• [Task data]
-----

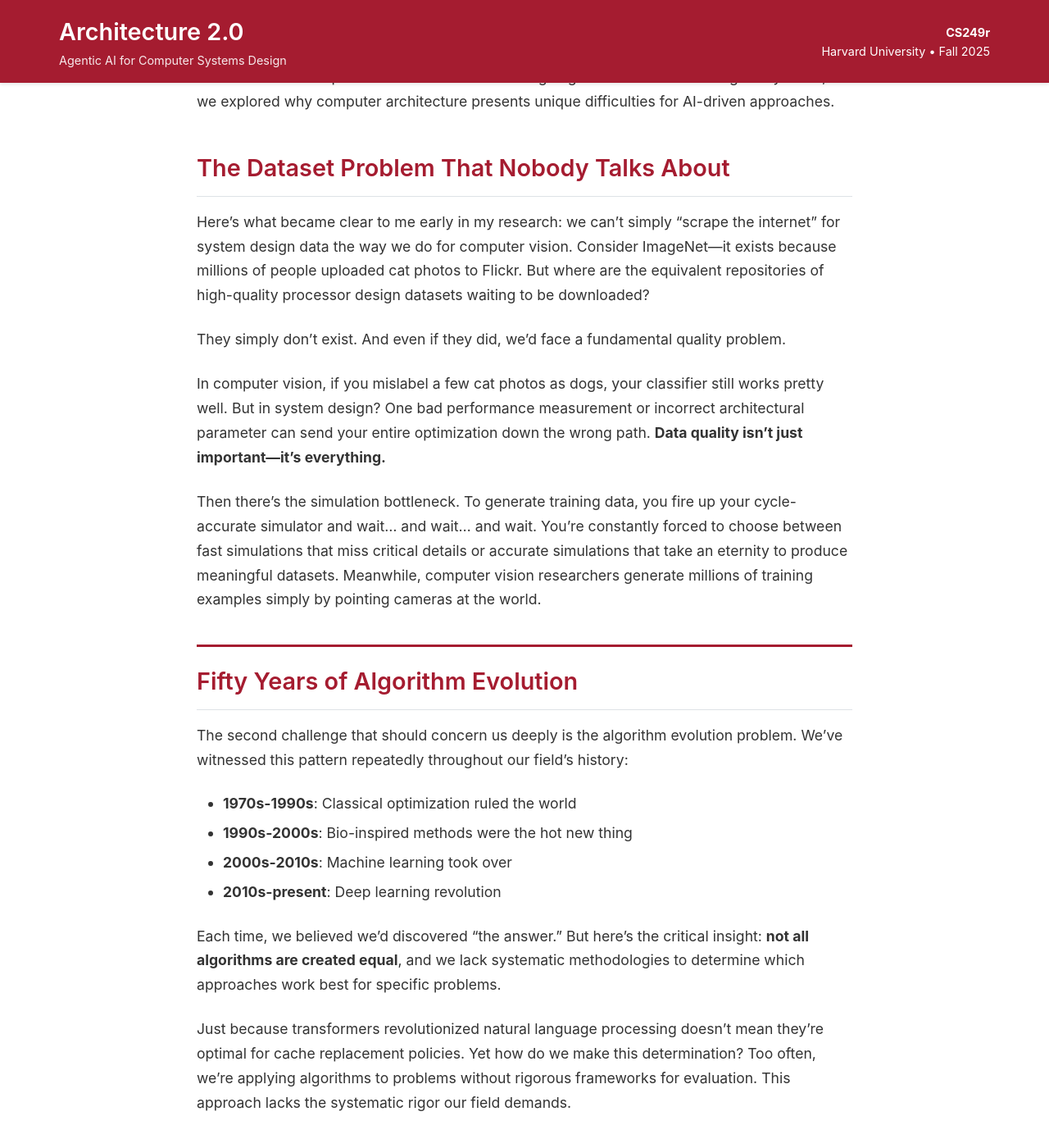
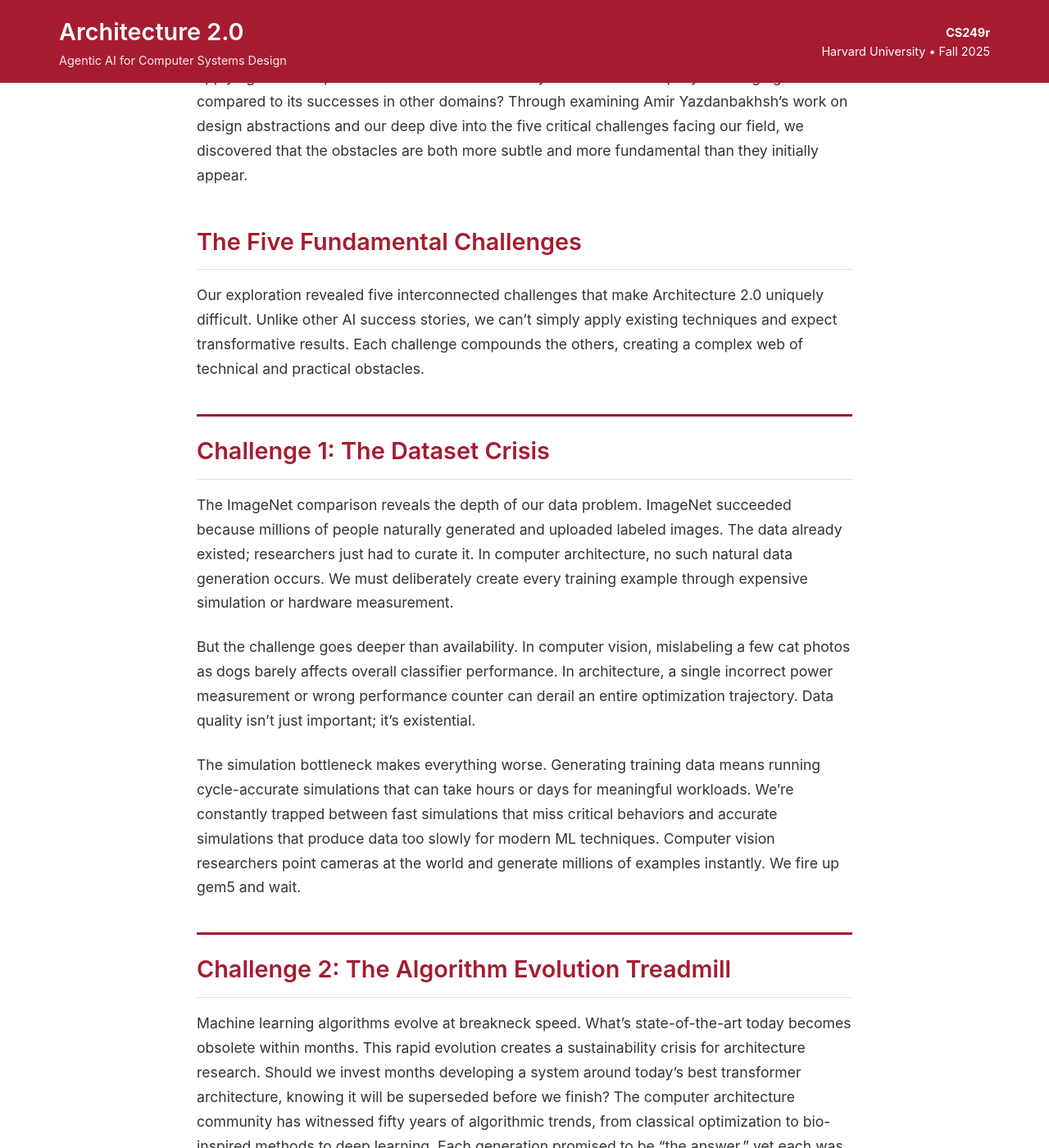
Before and after one commit to harvard-edge/cs249r_fall2025, a Jekyll site: the page built from _posts/2024-09-08-week-2-fundamental-challenges.md, in a window 1280 px wide and 1400 px high, scrolled down 378 px. Shown: the whole window at 82% size. Built offline with Jekyll 4.4.1, drawn with Linux system fonts in a browser that asks for light colours; comment, search, counter and statistics services are not loaded; some of the changed text lies outside the part shown.

Commit message:
Completely revise Week 2 blog with comprehensive coverage of fundamental challenges
Major expansion of Week 2 blog post to include:

- Five fundamental challenges framework (datasets, algorithms, tools, best practices, safety)
- Deep dive on QuArch dataset building practical challenges:
  * Domain expert shortage and variation
  * Labeling consistency crisis with undergrads vs experts
  * Expert incentive alignment problems
  * Verification paradox when experts disagree
- Amir Yazdanbakhsh's work on design abstractions for AI agents
- Reproducibility crisis (70-80% papers can't be reproduced)
- Real-world robustness vs academic toy problems
- Transition explanation for why we start with software next week

Word count: 1,692 words (~8 min read) - comprehensive foundation setting.

```diff
--- a/_posts/2024-09-08-week-2-fundamental-challenges.md
+++ b/_posts/2024-09-08-week-2-fundamental-challenges.md
@@ -7,72 +7,86 @@ categories: architecture
 permalink: /blog/2024/09/08/week-2-fundamental-challenges/
 ---
 
-This week we examined the fundamental challenges that distinguish AI for system design from other successful applications of artificial intelligence. Through our discussion of the QuArch dataset and "A Computer Architect's Guide to Designing Abstractions for Intelligent Systems," we explored why computer architecture presents unique difficulties for AI-driven approaches.
+This week we dove deeper into Architecture 2.0, moving beyond the vision to confront the hard realities of implementation. The central question guiding our discussion was: What makes applying AI to computer architecture fundamentally different and uniquely challenging compared to its successes in other domains? Through examining Amir Yazdanbakhsh's work on design abstractions and our deep dive into the five critical challenges facing our field, we discovered that the obstacles are both more subtle and more fundamental than they initially appear.
 
-## The Dataset Problem That Nobody Talks About
+## The Five Fundamental Challenges
 
-Here's what became clear to me early in my research: we can't simply "scrape the internet" for system design data the way we do for computer vision. Consider ImageNet—it exists because millions of people uploaded cat photos to Flickr. But where are the equivalent repositories of high-quality processor design datasets waiting to be downloaded?
+Our exploration revealed five interconnected challenges that make Architecture 2.0 uniquely difficult. Unlike other AI success stories, we can't simply apply existing techniques and expect transformative results. Each challenge compounds the others, creating a complex web of technical and practical obstacles.
 
-They simply don't exist. And even if they did, we'd face a fundamental quality problem.
+## Challenge 1: The Dataset Crisis
 
-In computer vision, if you mislabel a few cat photos as dogs, your classifier still works pretty well. But in system design? One bad performance measurement or incorrect architectural parameter can send your entire optimization down the wrong path. **Data quality isn't just important—it's everything.**
+The ImageNet comparison reveals the depth of our data problem. ImageNet succeeded because millions of people naturally generated and uploaded labeled images. The data already existed; researchers just had to curate it. In computer architecture, no such natural data generation occurs. We must deliberately create every training example through expensive simulation or hardware measurement.
 
-Then there's the simulation bottleneck. To generate training data, you fire up your cycle-accurate simulator and wait... and wait... and wait. You're constantly forced to choose between fast simulations that miss critical details or accurate simulations that take an eternity to produce meaningful datasets. Meanwhile, computer vision researchers generate millions of training examples simply by pointing cameras at the world.
+But the challenge goes deeper than availability. In computer vision, mislabeling a few cat photos as dogs barely affects overall classifier performance. In architecture, a single incorrect power measurement or wrong performance counter can derail an entire optimization trajectory. Data quality isn't just important; it's existential.
 
-## Fifty Years of Algorithm Evolution
+The simulation bottleneck makes everything worse. Generating training data means running cycle-accurate simulations that can take hours or days for meaningful workloads. We're constantly trapped between fast simulations that miss critical behaviors and accurate simulations that produce data too slowly for modern ML techniques. Computer vision researchers point cameras at the world and generate millions of examples instantly. We fire up gem5 and wait.
 
-The second challenge that should concern us deeply is the algorithm evolution problem. We've witnessed this pattern repeatedly throughout our field's history:
+## Challenge 2: The Algorithm Evolution Treadmill
 
-- **1970s-1990s**: Classical optimization ruled the world
-- **1990s-2000s**: Bio-inspired methods were the hot new thing
-- **2000s-2010s**: Machine learning took over
-- **2010s-present**: Deep learning revolution
+Machine learning algorithms evolve at breakneck speed. What's state-of-the-art today becomes obsolete within months. This rapid evolution creates a sustainability crisis for architecture research. Should we invest months developing a system around today's best transformer architecture, knowing it will be superseded before we finish? The computer architecture community has witnessed fifty years of algorithmic trends, from classical optimization to bio-inspired methods to deep learning. Each generation promised to be "the answer," yet each was eventually surpassed.
 
-Each time, we believed we'd discovered "the answer." But here's the critical insight: **not all algorithms are created equal**, and we lack systematic methodologies to determine which approaches work best for specific problems.
+The fundamental question becomes: How do we build lasting research contributions when the algorithmic foundation shifts constantly? Just because transformers revolutionized natural language processing doesn't mean they're optimal for cache replacement policies or instruction scheduling. Yet we lack systematic methodologies for matching algorithms to architecture problems. Too often, we apply whatever is currently popular without rigorous frameworks for evaluation.
 
-Just because transformers revolutionized natural language processing doesn't mean they're optimal for cache replacement policies. Yet how do we make this determination? Too often, we're applying algorithms to problems without rigorous frameworks for evaluation. This approach lacks the systematic rigor our field demands.
+## Challenge 3: The Tools Infrastructure Gap
 
-## The Validation Challenge
+We have incredible tools like gem5, but they were designed for human architects, not AI agents. Gem5 excels at detailed simulation but wasn't built for the rapid iteration and massive data generation that modern ML requires. Where's our equivalent of TensorFlow or PyTorch for architecture research? Where are the standardized APIs that let AI agents interact with simulators, synthesizers, and place-and-route tools seamlessly?
 
-This brings us to perhaps the most critical question: **How do we verify that our AI systems are actually working correctly?**
+The infrastructure gap extends beyond simulation. We need environments where AI agents can learn and experiment safely, where they can try radical designs without requiring months of silicon fabrication to validate ideas. The tools that enabled the deep learning revolution don't exist for architecture yet.
 
-In other domains, we can tolerate some uncertainty. An image classifier achieving 95% accuracy is excellent. A language model that occasionally hallucinates is acceptable for many applications. But in system design, decisions cascade through the entire computing stack. An incorrect cache policy doesn't just affect one application—it degrades the performance of every piece of software running on that processor.
+## Challenge 4: The Reproducibility Crisis
 
-This requires us to address questions that other AI fields rarely consider:
-- What are the true computational costs of training and deploying these agents?
-- How well do they generalize to hardware configurations they've never encountered?
-- How do we define "good performance" when the design space is effectively infinite?
-- What are the failure modes, and how do we detect and recover from them?
+Here's an uncomfortable truth: approximately 70-80% of papers in our field cannot be scientifically reproduced. We're excited about publishing interesting nuggets, but we punt on the engineering rigor that industry demands. When engineers receive exotic technology from academia, they often reject it because they can't consistently reproduce the claimed results across diverse real-world scenarios.
 
-## Why This Matters for Architecture 2.0
+Consider floorplanning research. Papers often evaluate on carefully selected netlists with well-defined characteristics. But real systems have messy, continuously changing requirements. Industrial engineers need methods that work robustly across this variation, not just on the specific benchmarks that make papers look good. We need to move from one-shot optimization to continuous learning systems that adapt as requirements evolve.
 
-I want to be clear: these challenges aren't roadblocks—they define our research agenda. They're what makes Architecture 2.0 both necessary and profoundly exciting.
+## Challenge 5: Real-World Robustness and Safety
 
-We're not simply trying to automate existing design processes. We're building AI agents that can navigate design spaces so vast that humans cannot comprehend them—spaces containing 10^14 to 10^2300 possible configurations. To put this in perspective, that's more combinations than there are atoms in the observable universe.
+Academic research typically optimizes for clean, well-defined problems. But real systems are messy. Workloads change, environmental conditions vary, and requirements evolve continuously. We need AI systems that handle this uncertainty gracefully, that degrade gradually rather than failing catastrophically when encountering scenarios outside their training distribution.
 
-Our goal isn't to replace human expertise but to augment it with systems capable of exploring solution spaces too complex for manual analysis. However, achieving this vision requires us to solve these fundamental problems first.
+The safety and verification challenges multiply when AI agents make architectural decisions. How do we ensure an AI-designed cache hierarchy won't have subtle correctness bugs? How do we verify that an AI-generated instruction scheduler preserves program semantics? These aren't just performance questions; they're fundamental correctness requirements that other AI domains rarely face.
+
+## Data as the Rocket Fuel: The QuArch Experience
+
+Given these challenges, we focused the latter part of class on the most fundamental element: data. Data is the rocket fuel of AI, and if we get this wrong, everything else fails. This brought us to a deep dive into the QuArch dataset project, led by Shwetank and Prakash, which represents one of the first domain-specific datasets for computer architecture.
+
+Building QuArch revealed practical challenges that research papers rarely discuss. The end result looks clean and polished, but the construction process exposed fundamental problems that every architecture dataset will face.
+
+**The Domain Expert Problem**: Computer architecture spans an enormous range of expertise, from cache coherence protocols to memory controllers to compiler optimizations. Finding experts who understand all these areas is nearly impossible. Even when we found experts, their knowledge varied dramatically. An expert in processor design might struggle with networking protocols or storage systems. This expertise variation directly affects data quality because different experts interpret the same architectural scenario differently.
+
+**The Labeling Consistency Crisis**: We initially used undergraduate students to help with data labeling, thinking we could train them on the basics. The results were sobering. Students produced inconsistent labels even on seemingly straightforward questions. When we elevated to graduate students and eventually faculty experts, consistency improved but didn't disappear. Even experts disagree on architectural trade-offs because the field includes genuinely subjective design decisions.
+
+**The Expert Shortage Reality**: Quality experts are scarce and expensive. They have day jobs, research agendas, and competing priorities. Incentive alignment becomes critical: Why should a senior architect spend hours labeling training data for someone else's research? The community effort versus in-house building trade-off becomes stark when you realize that high-quality experts can't scale to dataset sizes that modern ML demands.
+
+**The Verification Paradox**: How do you verify the quality of expert-labeled data when experts disagree? In computer vision, you can spot-check labels against reality. In architecture, "ground truth" often doesn't exist because optimal solutions depend on workload assumptions, power budgets, and design constraints that vary by application.
+
+These practical realities shaped QuArch's design and highlighted why building domain-specific datasets for architecture is fundamentally harder than other domains. The dataset exists now, but scaling it to the millions of examples that would truly enable large-scale AI requires solving these human-centered challenges, not just technical ones.
+
+## The Need for New Design Abstractions
+
+Amir Yazdanbakhsh's work on designing abstractions for intelligent systems provided crucial insight into why traditional architecture abstractions fail AI agents. The abstractions we've used for decades were designed as cognitive crutches for human engineers. They help us decompose complex problems into manageable pieces by hiding details that humans struggle to track simultaneously.
+
+But AI agents don't have the same cognitive limitations. They can potentially reason about interactions across abstraction boundaries that humans find overwhelming. When we force AI agents to work within human-designed abstractions, we may be limiting their ability to discover truly novel solutions. The challenge becomes: How do we create abstractions that enable AI reasoning while still being useful for human understanding and verification?
 
 ## Papers That Shaped Our Discussion
 
-This week's exploration was grounded in three key papers:
+This week's exploration drew from several foundational sources:
 
-- **"QuArch: A Question-Answering Dataset for AI Agents in Computer Architecture"** - This paper introduces a crucial resource for training and evaluating AI agents in architectural decision-making. QuArch addresses the data scarcity problem by providing structured question-answer pairs that capture architectural reasoning patterns.
+- **"Architecture 2.0: Foundations of Artificial Intelligence Agents for Modern Computer System Design"** - This paper articulates the five fundamental challenges we explored and provides the theoretical framework for understanding why Architecture 2.0 requires new approaches to data, algorithms, tools, validation, and reproducibility.
 
-- **"A Computer Architect's Guide to Designing Abstractions for Intelligent Systems"** - This work provides a framework for thinking about how to create meaningful abstractions that AI systems can reason about effectively, bridging the gap between low-level hardware details and high-level design decisions.
+- **"QuArch: A Question-Answering Dataset for AI Agents in Computer Architecture"** - Our deep dive into the practical challenges of dataset construction revealed that the paper's clean final result masks enormous engineering challenges in expert coordination, label consistency, and quality verification.
 
-- **"The Deep Learning Revolution and Its Implications for Computer Architecture and Chip Design"** (Supplemental) - Jeff Dean's analysis contextualizes our discussion within the broader transformation of computing driven by deep learning workloads.
+- **"A Computer Architect's Guide to Designing Abstractions for Intelligent Systems"** (Amir Yazdanbakhsh) - This work challenged us to rethink the abstraction boundaries that have guided computer architecture for decades, asking whether AI agents need fundamentally different ways of decomposing design problems.
 
-## Looking Forward
+## Looking Ahead: Why We Start with Software
 
-As we progress through this course, these fundamental challenges will inform our examination of every proposed solution. With each paper we read and system we analyze, we must critically evaluate:
+Having established this foundation of challenges, we're ready to begin our three-phase journey through the computing stack. Next week, we start with AI for Software, and this choice is deliberate. Code is the most accessible entry point for understanding how AI can transform system design. Students already interact with code generation tools like GitHub Copilot and ChatGPT, providing familiar ground for exploring deeper questions.
 
-- The representativeness and quality of training data
-- The alignment between algorithmic approaches and problem requirements
-- The validation methodologies for production deployment
+Software also offers the cleanest separation between correctness and optimality. A program either produces the right output or it doesn't, but among correct programs, there are infinite optimization possibilities. This clarity makes it easier to understand how AI can move beyond traditional approaches without getting lost in the verification challenges that plague hardware design.
 
-The next generation of computer architects will not merely implement existing AI techniques but will thoughtfully adapt and extend them to address the unique constraints of system design. Success requires both deep technical understanding and the ability to navigate the fundamental tensions between automated exploration and human expertise.
+As we progress from software to architecture to chip design, we'll see how these five fundamental challenges manifest differently at each layer. The dataset problems become more complex, the tools more specialized, and the verification requirements more stringent. But the core insight remains: we're not just applying AI to existing design processes. We're reimagining how design happens when the cognitive limitations that shaped our current methodologies no longer apply.
 
-## Course Materials
+The next generation of computer architects will need to navigate all five challenges simultaneously. Success requires both deep technical understanding and the wisdom to know when human intuition remains irreplaceable.
 
-- [Architecture 2.0 Slides](https://github.com/harvard-edge/cs249r_fall2025/releases/download/sep-8/Architecture.2.0.slides.pdf)
-- [Complete Materials](https://github.com/harvard-edge/cs249r_fall2025/releases/tag/sep-8)
+---
+
+*For detailed readings, slides, and materials for this week, see [Week 2 in the course schedule](/cs249r_fall2025/course/schedule/#week-2--architecture-20--foundations).*
```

-----

• [Task] Copy out each line of the listing that holds the word "language".

• [Task result]
+The fundamental question becomes: How do we build lasting research contributions when the algorithmic foundation shifts constantly? Just because transformers revolutionized natural language processing doesn't mean they're optimal for cache replacement policies or instruction scheduling. Yet we lack systematic methodologies for matching algorithms to architecture problems. Too often, we apply whatever is currently popular without rigorous frameworks for evaluation.
-Just because transformers revolutionized natural language processing doesn't mean they're optimal for cache replacement policies. Yet how do we make this determination? Too often, we're applying algorithms to problems without rigorous frameworks for evaluation. This approach lacks the systematic rigor our field demands.
-In other domains, we can tolerate some uncertainty. An image classifier achieving 95% accuracy is excellent. A language model that occasionally hallucinates is acceptable for many applications. But in system design, decisions cascade through the entire computing stack. An incorrect cache policy doesn't just affect one application—it degrades the performance of every piece of software running on that processor.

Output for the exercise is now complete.